Onetime crypto poster child Sam Bankman-Fried was on Thursday found guilty of defrauding customers of his now-bankrupt crypto exchange FTX, in a high-profile criminal case that rocked the industry.

But he’s not the only one in regulators’ sights. As token prices plummeted last year, the sector saw other stunning meltdowns that put several industry moguls into authorities’ crosshairs.

Investigations are not necessarily an indication of wrongdoing, and charges may not result in convictions.

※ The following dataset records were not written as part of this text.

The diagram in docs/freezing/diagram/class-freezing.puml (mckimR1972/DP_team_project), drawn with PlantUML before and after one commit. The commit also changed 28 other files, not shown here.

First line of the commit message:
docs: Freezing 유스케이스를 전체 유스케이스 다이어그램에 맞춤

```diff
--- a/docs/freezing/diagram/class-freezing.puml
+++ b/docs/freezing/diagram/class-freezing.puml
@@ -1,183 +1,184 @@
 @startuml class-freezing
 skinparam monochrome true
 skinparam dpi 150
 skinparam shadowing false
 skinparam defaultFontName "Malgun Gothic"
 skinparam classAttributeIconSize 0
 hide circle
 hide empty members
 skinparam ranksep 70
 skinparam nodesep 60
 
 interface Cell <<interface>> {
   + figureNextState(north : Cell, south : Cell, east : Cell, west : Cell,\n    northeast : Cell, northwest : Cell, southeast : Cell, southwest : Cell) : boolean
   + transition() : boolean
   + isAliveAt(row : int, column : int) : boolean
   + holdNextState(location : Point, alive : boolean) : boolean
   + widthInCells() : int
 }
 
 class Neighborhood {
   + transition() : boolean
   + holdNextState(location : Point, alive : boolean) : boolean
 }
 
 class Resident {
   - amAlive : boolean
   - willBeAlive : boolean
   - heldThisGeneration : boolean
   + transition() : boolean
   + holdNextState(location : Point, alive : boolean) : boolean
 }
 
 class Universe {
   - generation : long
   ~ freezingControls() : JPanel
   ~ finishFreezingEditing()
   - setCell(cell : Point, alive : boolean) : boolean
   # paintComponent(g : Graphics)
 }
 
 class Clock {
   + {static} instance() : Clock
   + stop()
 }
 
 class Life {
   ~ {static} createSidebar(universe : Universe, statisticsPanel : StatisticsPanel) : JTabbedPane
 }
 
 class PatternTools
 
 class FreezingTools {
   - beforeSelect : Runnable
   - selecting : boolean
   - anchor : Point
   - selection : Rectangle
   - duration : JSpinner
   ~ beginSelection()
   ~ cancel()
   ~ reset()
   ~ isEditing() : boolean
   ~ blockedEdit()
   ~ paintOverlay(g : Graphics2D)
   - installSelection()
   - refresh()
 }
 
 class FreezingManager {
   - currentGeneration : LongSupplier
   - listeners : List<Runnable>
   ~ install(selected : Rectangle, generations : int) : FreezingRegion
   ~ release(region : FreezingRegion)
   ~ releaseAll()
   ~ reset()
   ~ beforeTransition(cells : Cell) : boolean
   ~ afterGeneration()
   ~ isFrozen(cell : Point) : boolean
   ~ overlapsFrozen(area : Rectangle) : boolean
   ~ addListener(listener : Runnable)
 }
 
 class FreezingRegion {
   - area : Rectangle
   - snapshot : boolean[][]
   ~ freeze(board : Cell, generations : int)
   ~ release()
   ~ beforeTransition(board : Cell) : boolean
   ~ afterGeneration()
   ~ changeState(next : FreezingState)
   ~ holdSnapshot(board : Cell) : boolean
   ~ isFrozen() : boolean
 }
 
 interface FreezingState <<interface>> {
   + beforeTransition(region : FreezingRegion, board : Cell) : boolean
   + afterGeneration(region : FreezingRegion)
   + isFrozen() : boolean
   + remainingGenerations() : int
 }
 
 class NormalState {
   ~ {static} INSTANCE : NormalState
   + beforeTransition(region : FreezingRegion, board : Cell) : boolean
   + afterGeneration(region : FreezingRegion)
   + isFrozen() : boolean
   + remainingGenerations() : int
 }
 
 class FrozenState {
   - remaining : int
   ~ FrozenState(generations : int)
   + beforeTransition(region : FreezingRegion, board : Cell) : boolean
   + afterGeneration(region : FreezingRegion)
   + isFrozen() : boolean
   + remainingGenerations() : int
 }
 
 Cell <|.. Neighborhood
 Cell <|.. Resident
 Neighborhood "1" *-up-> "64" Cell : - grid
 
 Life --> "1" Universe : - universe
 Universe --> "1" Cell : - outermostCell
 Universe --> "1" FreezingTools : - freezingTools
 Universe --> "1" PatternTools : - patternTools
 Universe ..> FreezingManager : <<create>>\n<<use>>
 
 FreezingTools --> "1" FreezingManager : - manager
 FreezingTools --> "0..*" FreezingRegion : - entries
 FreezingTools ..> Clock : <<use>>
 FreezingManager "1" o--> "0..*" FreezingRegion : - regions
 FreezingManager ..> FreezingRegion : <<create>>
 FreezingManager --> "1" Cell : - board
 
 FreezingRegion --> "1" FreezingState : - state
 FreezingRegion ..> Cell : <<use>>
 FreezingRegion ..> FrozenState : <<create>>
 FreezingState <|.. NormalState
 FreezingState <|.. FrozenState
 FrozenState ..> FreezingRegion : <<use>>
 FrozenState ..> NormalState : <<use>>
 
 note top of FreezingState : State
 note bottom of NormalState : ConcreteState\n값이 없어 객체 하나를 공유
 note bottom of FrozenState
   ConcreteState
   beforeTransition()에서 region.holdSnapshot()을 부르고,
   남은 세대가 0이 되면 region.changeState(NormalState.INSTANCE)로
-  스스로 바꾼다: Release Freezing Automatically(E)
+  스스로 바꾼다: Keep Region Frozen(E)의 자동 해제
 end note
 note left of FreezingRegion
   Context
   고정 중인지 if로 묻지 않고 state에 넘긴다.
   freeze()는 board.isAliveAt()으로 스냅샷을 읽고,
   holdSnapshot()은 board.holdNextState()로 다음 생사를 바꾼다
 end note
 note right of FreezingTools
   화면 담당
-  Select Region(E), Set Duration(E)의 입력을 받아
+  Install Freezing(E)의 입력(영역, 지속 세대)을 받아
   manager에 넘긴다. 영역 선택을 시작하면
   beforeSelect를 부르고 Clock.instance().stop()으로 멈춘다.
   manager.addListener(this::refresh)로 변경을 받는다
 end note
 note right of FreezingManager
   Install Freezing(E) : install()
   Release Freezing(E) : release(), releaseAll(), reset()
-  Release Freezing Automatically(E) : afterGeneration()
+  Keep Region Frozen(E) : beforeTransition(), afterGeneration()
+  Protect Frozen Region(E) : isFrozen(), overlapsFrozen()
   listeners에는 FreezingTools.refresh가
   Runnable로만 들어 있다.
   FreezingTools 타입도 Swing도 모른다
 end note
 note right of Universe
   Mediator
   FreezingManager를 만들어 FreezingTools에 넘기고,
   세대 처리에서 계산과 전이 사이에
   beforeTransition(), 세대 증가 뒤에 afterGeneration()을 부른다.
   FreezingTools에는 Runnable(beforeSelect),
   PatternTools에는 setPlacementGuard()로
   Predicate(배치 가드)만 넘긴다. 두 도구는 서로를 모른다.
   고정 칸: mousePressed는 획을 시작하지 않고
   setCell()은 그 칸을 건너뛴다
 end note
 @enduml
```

All the executives below have denied wrongdoing.

Changpeng “CZ” Zhao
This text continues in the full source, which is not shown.